[REQUIREMENT]
Reproduce the entries that follow precisely, setting aside any images.
----------------------------------------
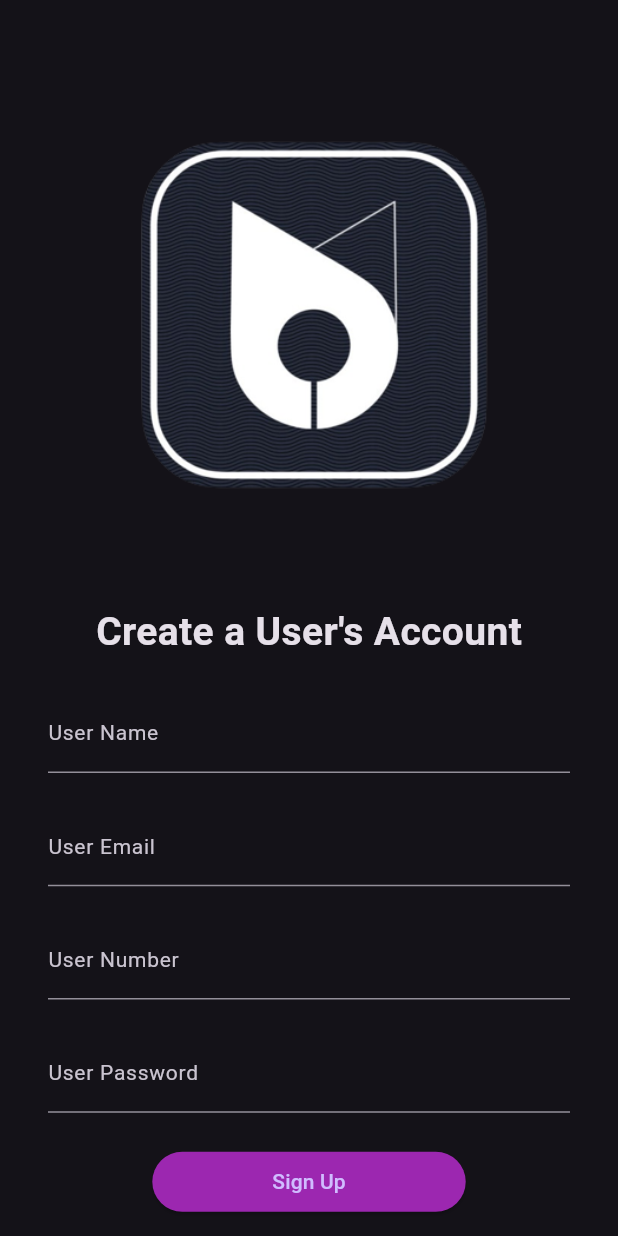
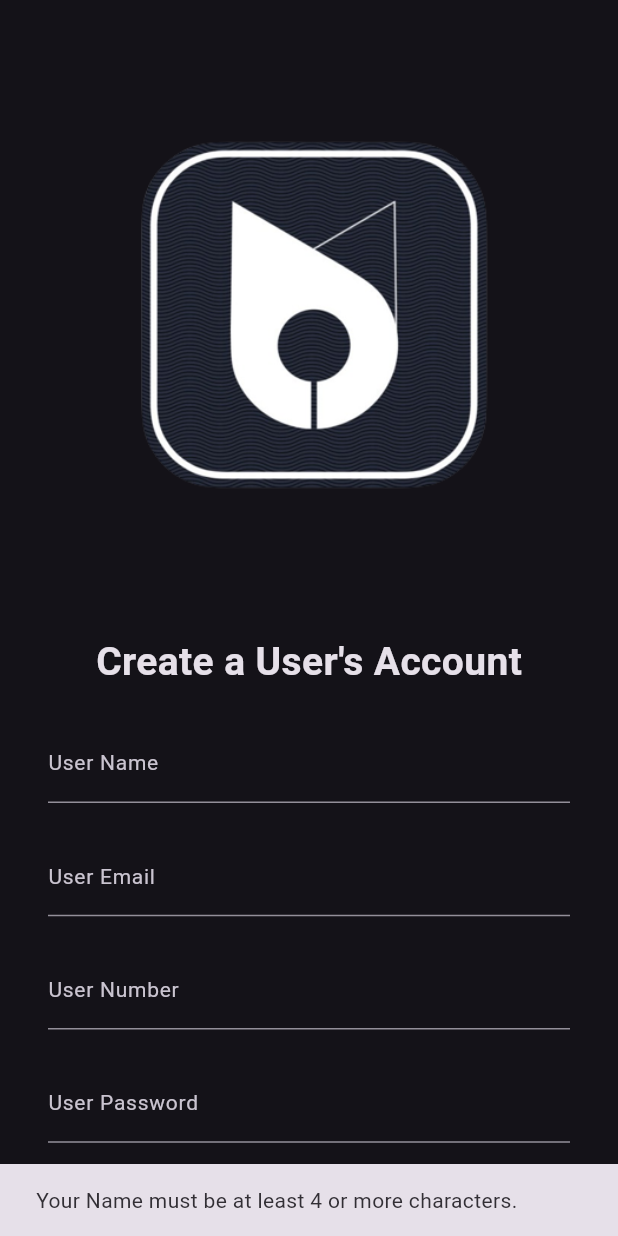
Before and after one commit to Prathme07/Carpol, a Flutter app: the SignUpScreen screen opened directly, after a tap on "Sign Up", on a phone screen of 412 x 824 dp. Run offline on Flutter 3.47's test engine with Material 3 defaults, Android fonts, the phone set to English and light mode, and no system bars; our stand-ins replace connectivity_plus.

Commit message:
updated code

```diff
--- a/user/lib/authentication/signup_screen.dart
+++ b/user/lib/authentication/signup_screen.dart
@@ -1,8 +1,9 @@
 import 'package:flutter/material.dart';
 import 'package:user/authentication/login_scren.dart';
+import 'package:user/methods/common_method.dart';
 
 class SignUpScreen extends StatefulWidget {
-  const SignUpScreen({super.key});
+  const SignUpScreen({Key? key}) : super(key: key); // Fixed super call
 
   @override
   State<SignUpScreen> createState() => _SignUpScreenState();
@@ -13,6 +14,30 @@ class _SignUpScreenState extends State<SignUpScreen> {
   TextEditingController userPhoneEditingController = TextEditingController();
   TextEditingController emailtextEditingController = TextEditingController();
   TextEditingController passwordtextEditingController = TextEditingController();
+  CommonMethods cMethod = CommonMethods();
+
+  void checkIfNetworkIsAvailable() { // Added void return type
+    cMethod.checkConnectivity(context);
+
+    void signUpForValidation() { // Added void return type
+      if (usertextEditingController.text.trim().length < 4) { // Fixed typo: 'lenght' to 'length'
+        cMethod.displaySnackBar(
+            "Your Name must be at least 4 or more characters.", context); // Fixed typo: 'lenght' to 'length'
+      } else if (userPhoneEditingController.text.trim().length >= 11) { // Fixed typo: 'lenght' to 'length'
+        cMethod.displaySnackBar("Your Number must be 10 digits.", context); // Fixed typo: 'lenght' to 'length'
+      } else if (!emailtextEditingController.text.contains("@")) { // Fixed email validation condition
+        cMethod.displaySnackBar("Please write a valid email.", context); // Fixed typo: 'valid email' to 'a valid email'
+      } else if (passwordtextEditingController.text.trim().length < 6) { // Changed length to be consistent with the message
+        cMethod.displaySnackBar(
+            "Password must have at least 6 or more characters", context); // Fixed typo: 'lenght' to 'length'
+      } else {
+        // register the user
+      }
+    }
+
+    signUpForValidation(); // Call signUpForValidation function
+  }
+
   @override
   Widget build(BuildContext context) {
     return Scaffold(
@@ -22,8 +47,9 @@ class _SignUpScreenState extends State<SignUpScreen> {
           child: Column(
             children: [
               Image.asset("assets/images/logo.png"),
+              const SizedBox(height: 20), // Added SizedBox for spacing
               const Text(
-                "Create a User\'s Account",
+                "Create a User's Account",
                 style: TextStyle(fontSize: 26, fontWeight: FontWeight.bold),
               ),
               Padding(
@@ -47,7 +73,6 @@ class _SignUpScreenState extends State<SignUpScreen> {
                     const SizedBox(
                       height: 22,
                     ),
-
                     TextField(
                       controller: emailtextEditingController,
                       keyboardType: TextInputType.emailAddress,
@@ -82,7 +107,6 @@ class _SignUpScreenState extends State<SignUpScreen> {
                     const SizedBox(
                       height: 22,
                     ),
-
                     TextField(
                       controller: passwordtextEditingController,
                       obscureText: true,
@@ -98,11 +122,10 @@ class _SignUpScreenState extends State<SignUpScreen> {
                     const SizedBox(height: 22),
                     ElevatedButton(
                       onPressed: () {
-                        // Implement your logic here
+                        checkIfNetworkIsAvailable();
                       },
                       style: ElevatedButton.styleFrom(
-                        backgroundColor:
-                            Colors.purple, // Fixed deprecated property
+                        primary: Colors.purple, // Fixed deprecated property
                         padding: const EdgeInsets.symmetric(
                             horizontal: 80, vertical: 10),
                       ),
--- /dev/null
+++ b/user/lib/methods/common_method.dart
@@ -0,0 +1,19 @@
+import 'package:connectivity_plus/connectivity_plus.dart';
+import 'package:flutter/material.dart';
+
+class CommonMethods {
+  checkConnectivity(BuildContext context) async {
+    var connectionResult = await Connectivity().checkConnectivity();
+
+    if (connectionResult != ConnectivityResult.mobile &&
+        connectionResult != ConnectivityResult.wifi) {
+      if (!context.mounted) return;
+      displaySnackBar("Please connect to interenet", context);
+    }
+  }
+
+  displaySnackBar(String messageText, BuildContext context) {
+    var snackBar = SnackBar(content: Text(messageText));
+    ScaffoldMessenger.of(context).showSnackBar(snackBar);
+  }
+}
--- a/user/pubspec.yaml
+++ b/user/pubspec.yaml
@@ -35,6 +35,7 @@ dependencies:
   # The following adds the Cupertino Icons font to your application.
   # Use with the CupertinoIcons class for iOS style icons.
   cupertino_icons: ^1.0.2
+  connectivity_plus:
 
 dev_dependencies:
   flutter_test:
```
Also changed, not shown: user/pubspec.lock.
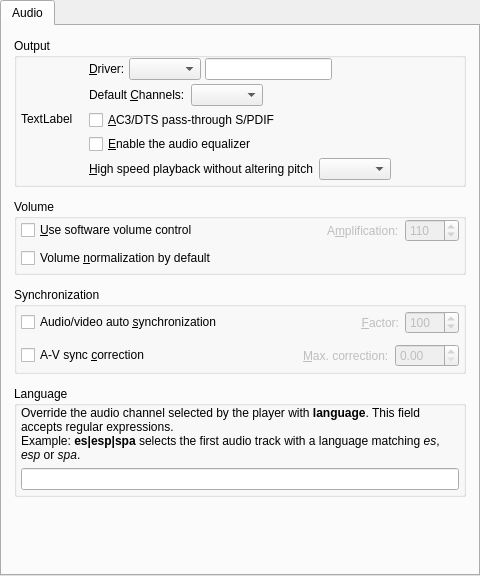
First picture: the form in src/gui/pref/audio.ui, repository wilbert2000/wzplayer, before the edit.
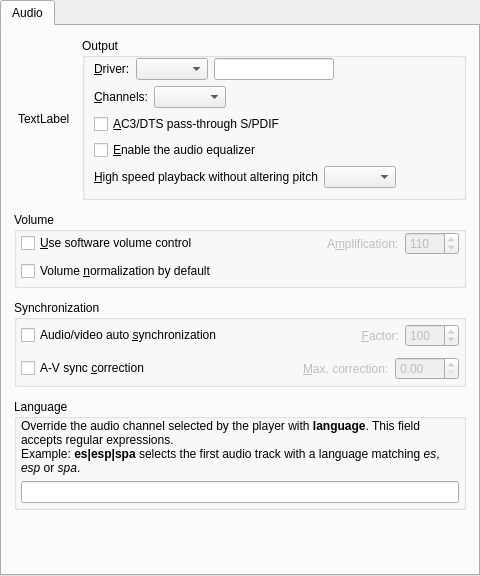
Second picture: the form after the edit. Custom widgets are drawn as their Qt base class.

Commit message: Moved icon outside group

```diff
--- a/src/gui/pref/audio.ui
+++ b/src/gui/pref/audio.ui
@@ -34,6 +34,18 @@
         <number>12</number>
        </property>
        <item>
+        <layout class="QHBoxLayout" name="output_layout">
+         <property name="leftMargin">
+          <number>4</number>
+         </property>
+         <item>
+          <widget class="QLabel" name="icon_label">
+           <property name="text">
+            <string>TextLabel</string>
+           </property>
+          </widget>
+         </item>
+         <item>
         <widget class="QGroupBox" name="output_group">
          <property name="title">
           <string>Output</string>
@@ -41,37 +53,10 @@
          <property name="flat">
           <bool>true</bool>
          </property>
-         <layout class="QHBoxLayout" name="horizontalLayout">
-          <property name="spacing">
-           <number>16</number>
-          </property>
-          <property name="leftMargin">
-           <number>4</number>
-          </property>
+           <layout class="QVBoxLayout" name="verticalLayout_3">
           <property name="topMargin">
            <number>0</number>
           </property>
-          <property name="rightMargin">
-           <number>4</number>
-          </property>
-          <property name="bottomMargin">
-           <number>4</number>
-          </property>
-          <item>
-           <widget class="QLabel" name="icon_label">
-            <property name="text">
-             <string>TextLabel</string>
-            </property>
-           </widget>
-          </item>
-          <item>
-           <layout class="QVBoxLayout" name="verticalLayout_4">
-            <property name="spacing">
-             <number>4</number>
-            </property>
-            <property name="bottomMargin">
-             <number>0</number>
-            </property>
             <item>
              <layout class="QHBoxLayout">
               <item>
@@ -129,7 +114,7 @@
               <item>
                <widget class="QLabel" name="channels_label">
                 <property name="text">
-                 <string>Default &amp;Channels:</string>
+                 <string>&amp;Channels:</string>
                 </property>
                 <property name="buddy">
                  <cstring>channels_combo</cstring>
@@ -215,9 +200,9 @@
              </layout>
             </item>
            </layout>
-          </item>
-         </layout>
-        </widget>
+          </widget>
+         </item>
+        </layout>
        </item>
        <item>
         <widget class="QGroupBox" name="volume_group">
```
Lines whose indentation alone changed are shown as unchanged. The commit also changes 1 other file.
----------------------------------------
[PROBLEM SOLUTION]
Before and after one commit to Prathme07/Carpol, a Flutter app: the SignUpScreen screen opened directly, after a tap on "Sign Up", on a phone screen of 412 x 824 dp. Run offline on Flutter 3.47's test engine with Material 3 defaults, Android fonts, the phone set to English and light mode, and no system bars; our stand-ins replace connectivity_plus.

Commit message:
updated code

```diff
--- a/user/lib/authentication/signup_screen.dart
+++ b/user/lib/authentication/signup_screen.dart
@@ -1,8 +1,9 @@
 import 'package:flutter/material.dart';
 import 'package:user/authentication/login_scren.dart';
+import 'package:user/methods/common_method.dart';
 
 class SignUpScreen extends StatefulWidget {
-  const SignUpScreen({super.key});
+  const SignUpScreen({Key? key}) : super(key: key); // Fixed super call
 
   @override
   State<SignUpScreen> createState() => _SignUpScreenState();
@@ -13,6 +14,30 @@ class _SignUpScreenState extends State<SignUpScreen> {
   TextEditingController userPhoneEditingController = TextEditingController();
   TextEditingController emailtextEditingController = TextEditingController();
   TextEditingController passwordtextEditingController = TextEditingController();
+  CommonMethods cMethod = CommonMethods();
+
+  void checkIfNetworkIsAvailable() { // Added void return type
+    cMethod.checkConnectivity(context);
+
+    void signUpForValidation() { // Added void return type
+      if (usertextEditingController.text.trim().length < 4) { // Fixed typo: 'lenght' to 'length'
+        cMethod.displaySnackBar(
+            "Your Name must be at least 4 or more characters.", context); // Fixed typo: 'lenght' to 'length'
+      } else if (userPhoneEditingController.text.trim().length >= 11) { // Fixed typo: 'lenght' to 'length'
+        cMethod.displaySnackBar("Your Number must be 10 digits.", context); // Fixed typo: 'lenght' to 'length'
+      } else if (!emailtextEditingController.text.contains("@")) { // Fixed email validation condition
+        cMethod.displaySnackBar("Please write a valid email.", context); // Fixed typo: 'valid email' to 'a valid email'
+      } else if (passwordtextEditingController.text.trim().length < 6) { // Changed length to be consistent with the message
+        cMethod.displaySnackBar(
+            "Password must have at least 6 or more characters", context); // Fixed typo: 'lenght' to 'length'
+      } else {
+        // register the user
+      }
+    }
+
+    signUpForValidation(); // Call signUpForValidation function
+  }
+
   @override
   Widget build(BuildContext context) {
     return Scaffold(
@@ -22,8 +47,9 @@ class _SignUpScreenState extends State<SignUpScreen> {
           child: Column(
             children: [
               Image.asset("assets/images/logo.png"),
+              const SizedBox(height: 20), // Added SizedBox for spacing
               const Text(
-                "Create a User\'s Account",
+                "Create a User's Account",
                 style: TextStyle(fontSize: 26, fontWeight: FontWeight.bold),
               ),
               Padding(
@@ -47,7 +73,6 @@ class _SignUpScreenState extends State<SignUpScreen> {
                     const SizedBox(
                       height: 22,
                     ),
-
                     TextField(
                       controller: emailtextEditingController,
                       keyboardType: TextInputType.emailAddress,
@@ -82,7 +107,6 @@ class _SignUpScreenState extends State<SignUpScreen> {
                     const SizedBox(
                       height: 22,
                     ),
-
                     TextField(
                       controller: passwordtextEditingController,
                       obscureText: true,
@@ -98,11 +122,10 @@ class _SignUpScreenState extends State<SignUpScreen> {
                     const SizedBox(height: 22),
                     ElevatedButton(
                       onPressed: () {
-                        // Implement your logic here
+                        checkIfNetworkIsAvailable();
                       },
                       style: ElevatedButton.styleFrom(
-                        backgroundColor:
-                            Colors.purple, // Fixed deprecated property
+                        primary: Colors.purple, // Fixed deprecated property
                         padding: const EdgeInsets.symmetric(
                             horizontal: 80, vertical: 10),
                       ),
--- /dev/null
+++ b/user/lib/methods/common_method.dart
@@ -0,0 +1,19 @@
+import 'package:connectivity_plus/connectivity_plus.dart';
+import 'package:flutter/material.dart';
+
+class CommonMethods {
+  checkConnectivity(BuildContext context) async {
+    var connectionResult = await Connectivity().checkConnectivity();
+
+    if (connectionResult != ConnectivityResult.mobile &&
+        connectionResult != ConnectivityResult.wifi) {
+      if (!context.mounted) return;
+      displaySnackBar("Please connect to interenet", context);
+    }
+  }
+
+  displaySnackBar(String messageText, BuildContext context) {
+    var snackBar = SnackBar(content: Text(messageText));
+    ScaffoldMessenger.of(context).showSnackBar(snackBar);
+  }
+}
--- a/user/pubspec.yaml
+++ b/user/pubspec.yaml
@@ -35,6 +35,7 @@ dependencies:
   # The following adds the Cupertino Icons font to your application.
   # Use with the CupertinoIcons class for iOS style icons.
   cupertino_icons: ^1.0.2
+  connectivity_plus:
 
 dev_dependencies:
   flutter_test:
```
Also changed, not shown: user/pubspec.lock.
First picture: the form in src/gui/pref/audio.ui, repository wilbert2000/wzplayer, before the edit.
Second picture: the form after the edit. Custom widgets are drawn as their Qt base class.

Commit message: Moved icon outside group

```diff
--- a/src/gui/pref/audio.ui
+++ b/src/gui/pref/audio.ui
@@ -34,6 +34,18 @@
         <number>12</number>
        </property>
        <item>
+        <layout class="QHBoxLayout" name="output_layout">
+         <property name="leftMargin">
+          <number>4</number>
+         </property>
+         <item>
+          <widget class="QLabel" name="icon_label">
+           <property name="text">
+            <string>TextLabel</string>
+           </property>
+          </widget>
+         </item>
+         <item>
         <widget class="QGroupBox" name="output_group">
          <property name="title">
           <string>Output</string>
@@ -41,37 +53,10 @@
          <property name="flat">
           <bool>true</bool>
          </property>
-         <layout class="QHBoxLayout" name="horizontalLayout">
-          <property name="spacing">
-           <number>16</number>
-          </property>
-          <property name="leftMargin">
-           <number>4</number>
-          </property>
+           <layout class="QVBoxLayout" name="verticalLayout_3">
           <property name="topMargin">
            <number>0</number>
           </property>
-          <property name="rightMargin">
-           <number>4</number>
-          </property>
-          <property name="bottomMargin">
-           <number>4</number>
-          </property>
-          <item>
-           <widget class="QLabel" name="icon_label">
-            <property name="text">
-             <string>TextLabel</string>
-            </property>
-           </widget>
-          </item>
-          <item>
-           <layout class="QVBoxLayout" name="verticalLayout_4">
-            <property name="spacing">
-             <number>4</number>
-            </property>
-            <property name="bottomMargin">
-             <number>0</number>
-            </property>
             <item>
              <layout class="QHBoxLayout">
               <item>
@@ -129,7 +114,7 @@
               <item>
                <widget class="QLabel" name="channels_label">
                 <property name="text">
-                 <string>Default &amp;Channels:</string>
+                 <string>&amp;Channels:</string>
                 </property>
                 <property name="buddy">
                  <cstring>channels_combo</cstring>
@@ -215,9 +200,9 @@
              </layout>
             </item>
            </layout>
-          </item>
-         </layout>
-        </widget>
+          </widget>
+         </item>
+        </layout>
        </item>
        <item>
         <widget class="QGroupBox" name="volume_group">
```
Lines whose indentation alone changed are shown as unchanged. The commit also changes 1 other file.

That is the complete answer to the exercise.